On March 16, 2008 Reuter's reported:

Carlyle Capital, an affiliate of U.S.-based buyout firm Carlyle Group CYL.UL, said it has received default notices from its last two remaining lenders and believes that its lenders have now taken possession of substantially all of its U.S. government agency AAA-rated residential mortgage-backed securities (RMBS).
Carlyle Capital had $600 million in equity and $21 billion in debt.  A lawsuit revealed how Carlyle set up CCC's financing:

The RMBS assets were purchased using one-month repurchase (repo) borrowing. The assets were subject to daily margin calls if prices changed.
Financing long term assets with short term money, what could go wrong?  That question was not asked of Mr. Rubenstein.  It has bearing today as the Federal Reserve Bank entered the repo lending market in a big way

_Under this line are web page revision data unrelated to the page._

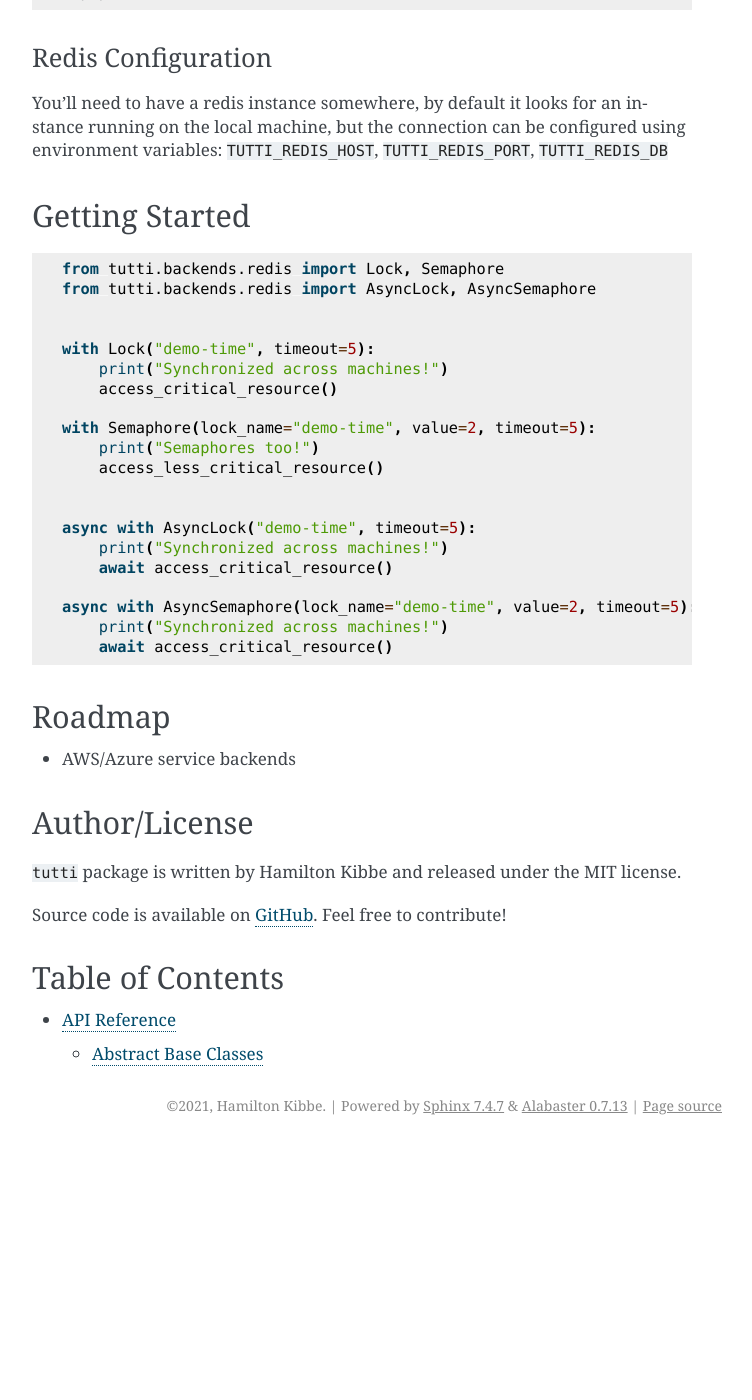
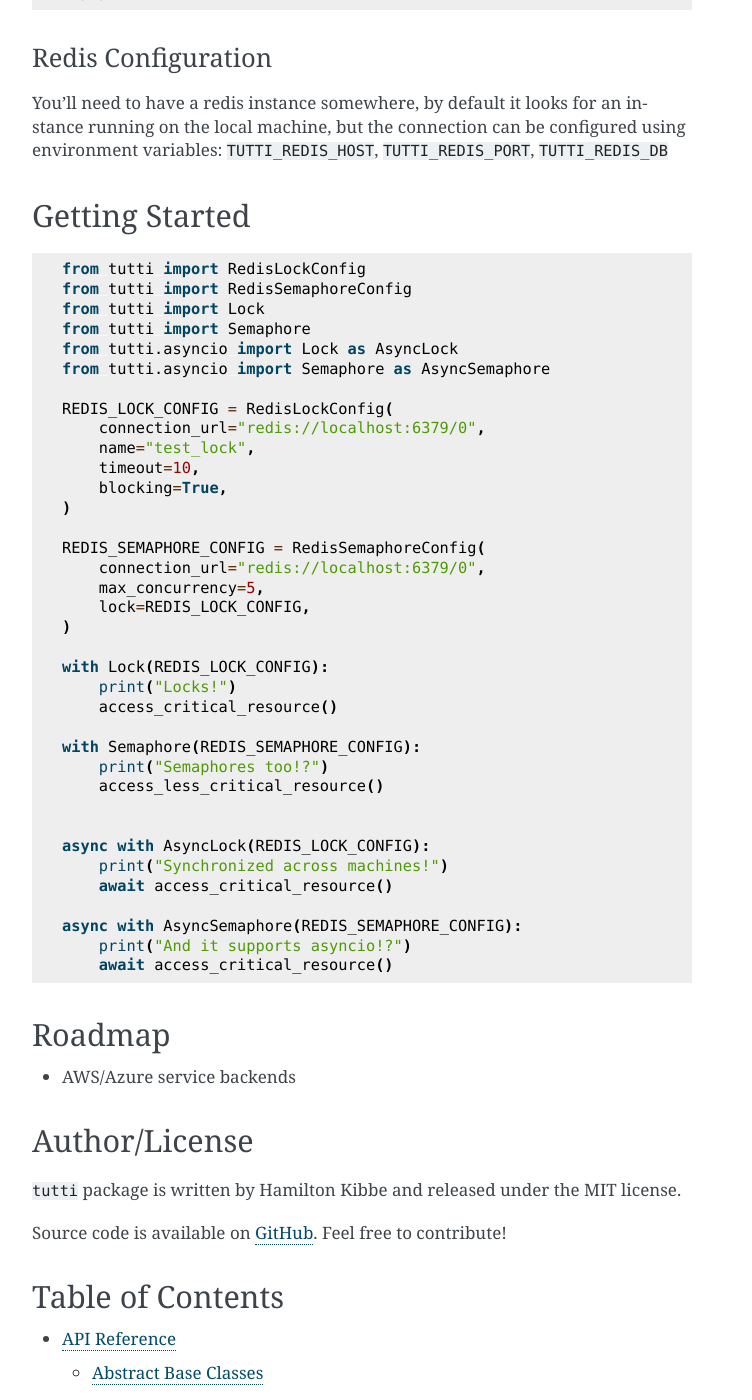
Before and after one commit to hamiltonkibbe/tutti, a Sphinx documentation site: the page built from docs/index.rst, in a window 1280 px wide and 1400 px high, scrolled down 675 px. Shown: the whole window, without its empty margins (388-1140 px from the left). Built offline with Sphinx 7.4.7, drawn with Linux system fonts in a browser that asks for light colours; before the commit the page ends 1820 px from its top, so only the background shows below that.

Commit message:
Update tests and documentation

```diff
--- a/docs/index.rst
+++ b/docs/index.rst
@@ -35,25 +35,41 @@
 
 .. code-block:: python
 
-   from tutti.backends.redis import Lock, Semaphore
-   from tutti.backends.redis import AsyncLock, AsyncSemaphore
+   from tutti import RedisLockConfig
+   from tutti import RedisSemaphoreConfig
+   from tutti import Lock
+   from tutti import Semaphore
+   from tutti.asyncio import Lock as AsyncLock
+   from tutti.asyncio import Semaphore as AsyncSemaphore
 
+   REDIS_LOCK_CONFIG = RedisLockConfig(
+       connection_url="redis://localhost:6379/0",
+       name="test_lock",
+       timeout=10,
+       blocking=True,
+   )
 
-   with Lock("demo-time", timeout=5):
-       print("Synchronized across machines!")
+   REDIS_SEMAPHORE_CONFIG = RedisSemaphoreConfig(
+       connection_url="redis://localhost:6379/0",
+       max_concurrency=5,
+       lock=REDIS_LOCK_CONFIG,
+   )
+
+   with Lock(REDIS_LOCK_CONFIG):
+       print("Locks!")
        access_critical_resource()
 
-   with Semaphore(lock_name="demo-time", value=2, timeout=5):
-       print("Semaphores too!")
+   with Semaphore(REDIS_SEMAPHORE_CONFIG):
+       print("Semaphores too!?")
        access_less_critical_resource()
 
 
-   async with AsyncLock("demo-time", timeout=5):
+   async with AsyncLock(REDIS_LOCK_CONFIG):
        print("Synchronized across machines!")
        await access_critical_resource()
 
-   async with AsyncSemaphore(lock_name="demo-time", value=2, timeout=5):
-       print("Synchronized across machines!")
+   async with AsyncSemaphore(REDIS_SEMAPHORE_CONFIG):
+       print("And it supports asyncio!?")
        await access_critical_resource()
 
 Roadmap
```
Also changed, not shown: README.md (+31 -7 lines), 7 other files.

Carlyle danced away from CCC's carcass as it neared an IPO for China Pacific Insurance.

Previously, Carlyle Group announced that it was just an investment consultant for Carlyle Capital, under the agreement between them, and it did not buy any securities of Carlyle Capital, although some persons in Carlyle Group totally hold an about 15% stake in Carlyle Capital.
One might expect better from a storied private equity firm.  BBC noted at the time:

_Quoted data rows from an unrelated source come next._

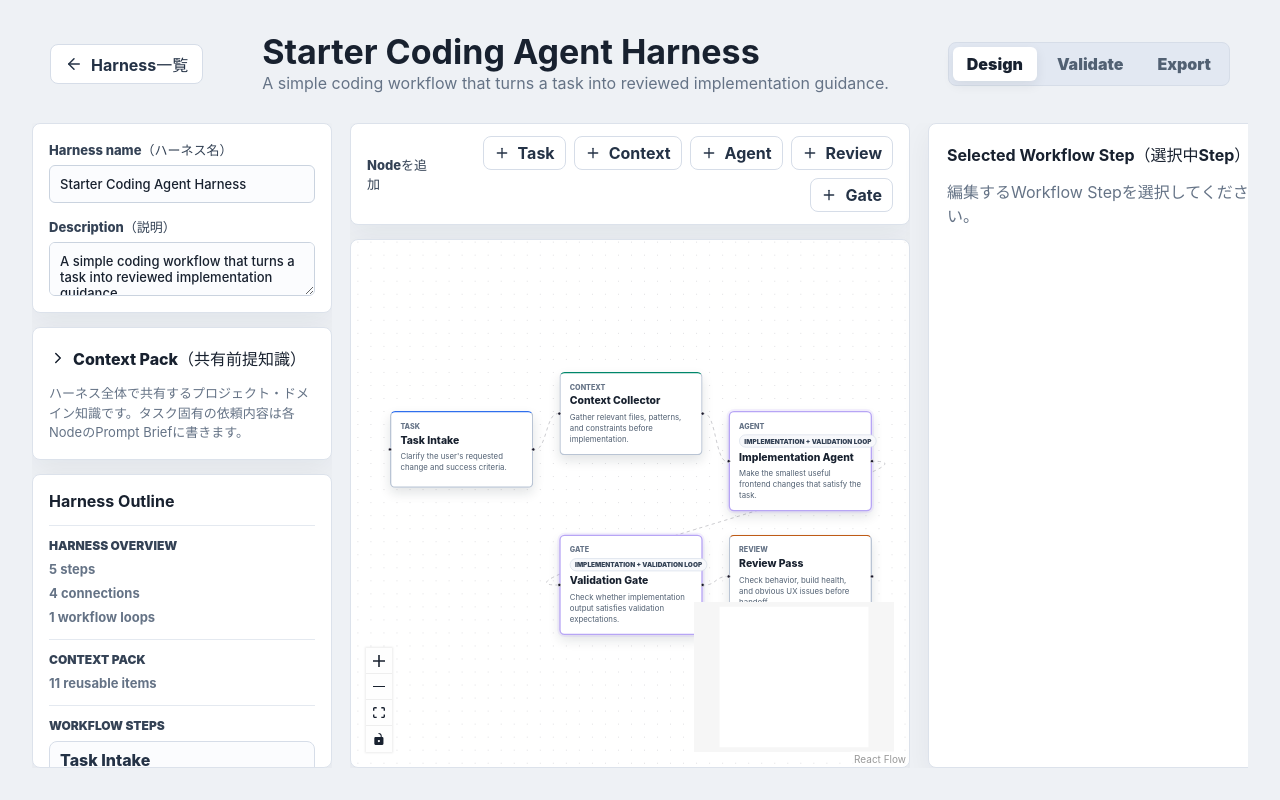
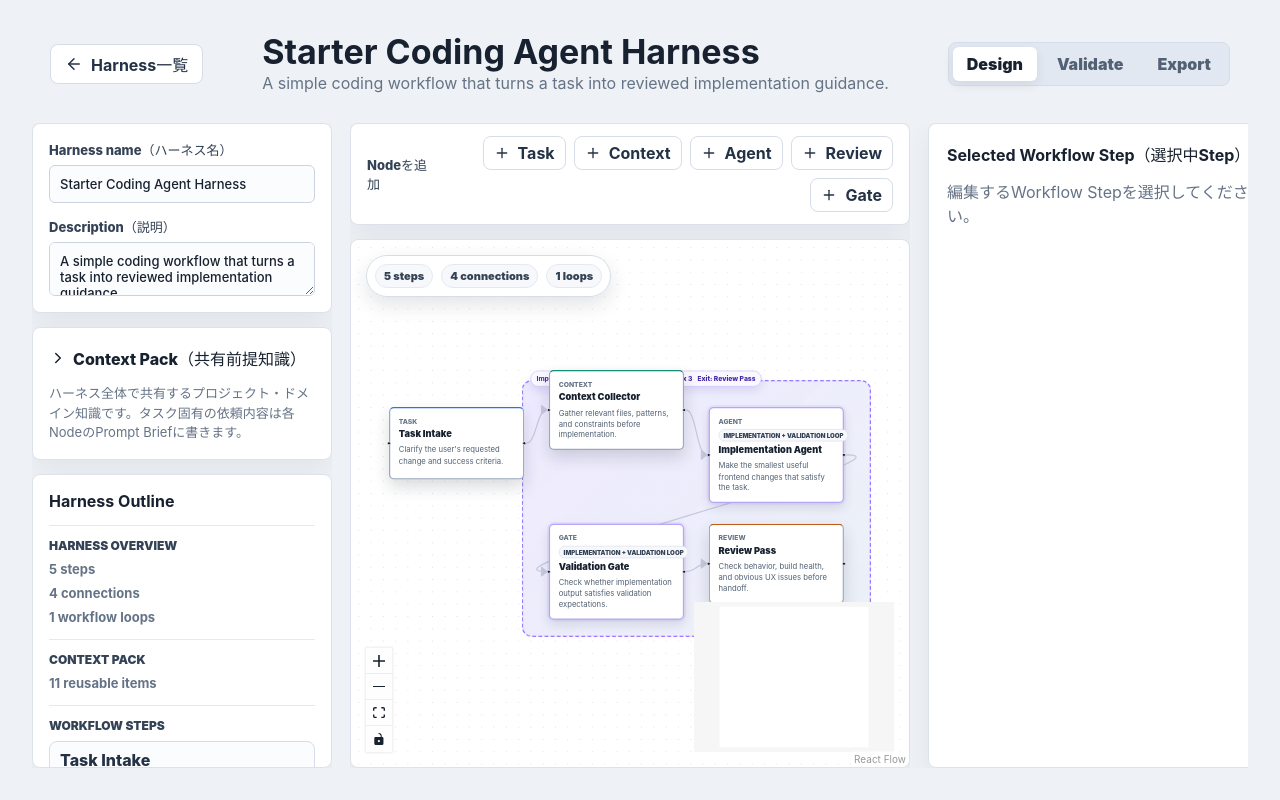
Before and after one commit to tonny-lec/harness-studio, a React (Vite) app: page / in a window 1280 px wide. Both pictures are taken after a click on the button 341 px from the left and 211 px from the top of the page. Built offline with nearby package versions, Linux system fonts and the light colour scheme.

Commit message:
Make design canvas visually structured

```diff
--- a/src/components/HarnessCanvas.tsx
+++ b/src/components/HarnessCanvas.tsx
@@ -4,7 +4,9 @@ import {
   applyEdgeChanges,
   Background,
   Controls,
+  MarkerType,
   MiniMap,
+  Panel,
   ReactFlow,
   type Connection,
   type Edge,
@@ -23,15 +25,21 @@ import { TaskNode } from "./nodes/TaskNode";
 import { ContextNode } from "./nodes/ContextNode";
 import { AgentNode } from "./nodes/AgentNode";
 import { GateNode } from "./nodes/GateNode";
+import { LoopRegionNode } from "./nodes/LoopRegionNode";
 import { ReviewNode } from "./nodes/ReviewNode";
 
 const nodeTypes: NodeTypes = {
+  loopRegion: LoopRegionNode,
   task: TaskNode,
   context: ContextNode,
   agent: AgentNode,
   review: ReviewNode,
   gate: GateNode,
 };
+
+const NODE_WIDTH = 220;
+const NODE_HEIGHT = 140;
+const LOOP_PADDING = 44;
 
 type HarnessCanvasProps = {
   harness: Harness;
@@ -54,9 +62,8 @@ export function HarnessCanvas({
   onMoveNode,
   onEdgesChange,
 }: HarnessCanvasProps) {
-  const nodes = useMemo<Node[]>(
-    () =>
-      harness.nodes.map((node) => ({
+  const nodes = useMemo<Node[]>(() => {
+    const workflowNodes: Node[] = harness.nodes.map((node) => ({
       id: node.id,
       type: node.type,
       position: node.position,
@@ -73,9 +80,52 @@ export function HarnessCanvas({
         },
       },
       selected: node.id === selectedNodeId,
-      })),
-    [harness.nodes, harness.loops, selectedNodeId, selectedLoop],
-  );
+      zIndex: 2,
+    }));
+    const loopRegions = harness.loops.reduce<Node[]>((regions, loop) => {
+      const loopNodes = harness.nodes.filter((node) => loop.nodeIds.includes(node.id));
+
+      if (loopNodes.length === 0) {
+        return regions;
+      }
+
+      const minX = Math.min(...loopNodes.map((node) => node.position.x));
+      const minY = Math.min(...loopNodes.map((node) => node.position.y));
+      const maxX = Math.max(...loopNodes.map((node) => node.position.x + NODE_WIDTH));
+      const maxY = Math.max(...loopNodes.map((node) => node.position.y + NODE_HEIGHT));
+      const exitTargetName = loop.exitTargetNodeId
+        ? (harness.nodes.find((node) => node.id === loop.exitTargetNodeId)?.name ?? "")
+        : "";
+
+      regions.push({
+        id: `loop-region-${loop.id}`,
+        type: "loopRegion",
+        position: {
+          x: minX - LOOP_PADDING,
+          y: minY - LOOP_PADDING,
+        },
+        data: {
+          name: loop.name,
+          maxIterations: loop.maxIterations,
+          exitTargetName,
+          isSelected: selectedLoop?.id === loop.id,
+        },
+        style: {
+          width: maxX - minX + LOOP_PADDING * 2,
+          height: maxY - minY + LOOP_PADDING * 2,
+        },
+        draggable: false,
+        selectable: false,
+        connectable: false,
+        deletable: false,
+        zIndex: 0,
+      });
+
+      return regions;
+    }, []);
+
+    return [...loopRegions, ...workflowNodes];
+  }, [harness.nodes, harness.loops, selectedNodeId, selectedLoop]);
 
   const edges = useMemo<Edge[]>(
     () =>
@@ -83,7 +133,17 @@ export function HarnessCanvas({
         id: edge.id,
         source: edge.source,
         target: edge.target,
-        animated: true,
+        animated: edge.handoff?.kind === "conditional",
+        markerEnd: {
+          type: MarkerType.ArrowClosed,
+          width: 18,
+          height: 18,
+          color: edge.id === selectedEdgeId ? "#2251d1" : "#66758a",
+        },
+        style: {
+          stroke: edge.id === selectedEdgeId ? "#2251d1" : "#66758a",
+          strokeWidth: edge.id === selectedEdgeId ? 3 : 2,
+        },
         selected: edge.id === selectedEdgeId,
       })),
     [harness.edges, selectedEdgeId],
@@ -158,6 +218,11 @@ export function HarnessCanvas({
         onNodeDragStop={handleNodeDragStop}
         deleteKeyCode={["Backspace", "Delete"]}
       >
+        <Panel position="top-left" className="canvas-workspace-summary">
+          <span>{harness.nodes.length} steps</span>
+          <span>{harness.edges.length} connections</span>
+          <span>{harness.loops.length} loops</span>
+        </Panel>
         <Background />
         <MiniMap pannable zoomable />
         <Controls />
--- /dev/null
+++ b/src/components/nodes/LoopRegionNode.tsx
@@ -0,0 +1,22 @@
+import type { NodeProps } from "@xyflow/react";
+
+type LoopRegionData = {
+  name: string;
+  maxIterations: number;
+  exitTargetName: string;
+  isSelected: boolean;
+};
+
+export function LoopRegionNode({ data }: NodeProps) {
+  const loopData = data as LoopRegionData;
+
+  return (
+    <div className={`loop-region-node ${loopData.isSelected ? "is-selected" : ""}`}>
+      <div className="loop-region-label">
+        <strong>{loopData.name}</strong>
+        <span>Loop / max {loopData.maxIterations}</span>
+        {loopData.exitTargetName && <span>Exit: {loopData.exitTargetName}</span>}
+      </div>
+    </div>
+  );
+}
--- a/src/styles.css
+++ b/src/styles.css
@@ -403,10 +403,10 @@ h2 {
   width: 220px;
   min-height: 118px;
   padding: 14px;
-  border: 2px solid #b9c4d4;
+  border: 2px solid #9aa9bd;
   border-radius: 8px;
   background: white;
-  box-shadow: 0 8px 18px rgba(20, 29, 43, 0.12);
+  box-shadow: 0 12px 26px rgba(20, 29, 43, 0.16);
 }
 
 .harness-node.is-selected {
@@ -485,14 +485,83 @@ h2 {
 
 .harness-node-name {
   margin-top: 4px;
-  font-weight: 800;
+  color: #18212f;
+  font-size: 15px;
+  font-weight: 900;
 }
 
 .harness-node p {
   margin-top: 8px;
   color: #526173;
-  font-size: 12px;
+  font-size: 12.5px;
   line-height: 1.4;
+}
+
+.loop-region-node {
+  width: 100%;
+  height: 100%;
+  pointer-events: none;
+  background:
+    linear-gradient(135deg, rgba(124, 77, 255, 0.08), rgba(0, 134, 106, 0.05)),
+    rgba(246, 244, 255, 0.72);
+  border: 2px dashed rgba(124, 77, 255, 0.72);
+  border-radius: 16px;
+  box-shadow: inset 0 0 0 1px rgba(124, 77, 255, 0.08);
+}
+
+.loop-region-node.is-selected {
+  background:
+    linear-gradient(135deg, rgba(124, 77, 255, 0.14), rgba(0, 134, 106, 0.08)),
+    rgba(246, 244, 255, 0.86);
+  border-color: #7c4dff;
+  box-shadow:
+    inset 0 0 0 1px rgba(124, 77, 255, 0.16),
+    0 0 0 4px rgba(124, 77, 255, 0.1);
+}
+
+.loop-region-label {
+  position: absolute;
+  top: -15px;
+  left: 14px;
+  display: inline-flex;
+  align-items: center;
+  gap: 8px;
+  max-width: calc(100% - 28px);
+  padding: 5px 9px;
+  color: #4324a7;
+  background: #f9f7ff;
+  border: 1px solid #cbbcff;
+  border-radius: 999px;
+  box-shadow: 0 6px 14px rgba(67, 36, 167, 0.12);
+  font-size: 11px;
+  font-weight: 800;
+}
+
+.loop-region-label strong,
+.loop-region-label span {
+  overflow: hidden;
+  text-overflow: ellipsis;
+  white-space: nowrap;
+}
+
+.canvas-workspace-summary {
+  display: inline-flex;
+  gap: 8px;
+  padding: 8px;
+  background: rgba(255, 255, 255, 0.92);
+  border: 1px solid #d6dde8;
+  border-radius: 999px;
+  box-shadow: 0 8px 20px rgba(25, 33, 46, 0.12);
+}
+
+.canvas-workspace-summary span {
+  padding: 4px 8px;
+  color: #344255;
+  background: #f7f8fb;
+  border: 1px solid #e4e9f0;
+  border-radius: 999px;
+  font-size: 11px;
+  font-weight: 900;
 }
 
 .side-panel {
```
Lines whose indentation alone changed are shown as unchanged.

"Almost within the blink of an eye, a business that had borrowed $21bn from the world's biggest banks to invest in high-quality mortgage-backed securities will be gone, liquidated, kaput," said BBC business editor Robert Peston. 

"Such is the whirlwind blowing through global financial markets."
Six months after CCC's implosion the Financial Crisis hit.  Did that whirlwind grow into a Category 5 hurricane in part due to The Carlyle Group's actions?  Not asked, thus not answered.

Another item not recorded for history is why the Carlyle Group withdrew completely from the Corpus Christi oil shipping terminal at Harbor Island.  Carlyle lauded their role as "exclusive developer" one short year ago.

Trump's ongoing greatness and Rubenstein's ever present greed are unique in history. Neither make for an honest exploration of events.

Update 11-4-19:  PEU Blackstone's chief strategist warned the "mother of all bubbles" could blow up.  One sign of instability cited is the failure of the repo market.  JessesCafeAmericain shared a quote worthy of PEU founders and their exalted status:

"His money came from human misery and death and despair, as always it does.  Yet, there is none to reproach him, neither God nor man, and all fawn upon him and he will be a senator and crowds will laud him and he will have the ear of the President and all will honor his riches and consider him worthier than other men because of it.
Mankind adores its betrayers, and murders its saviors."

Taylor Caldwell, Captains and Kings
Update 11-5-19:  CNBC interviewed Carlyle co-founder David Rubenstein.  The PEU greed and leverage boys hate paying taxes.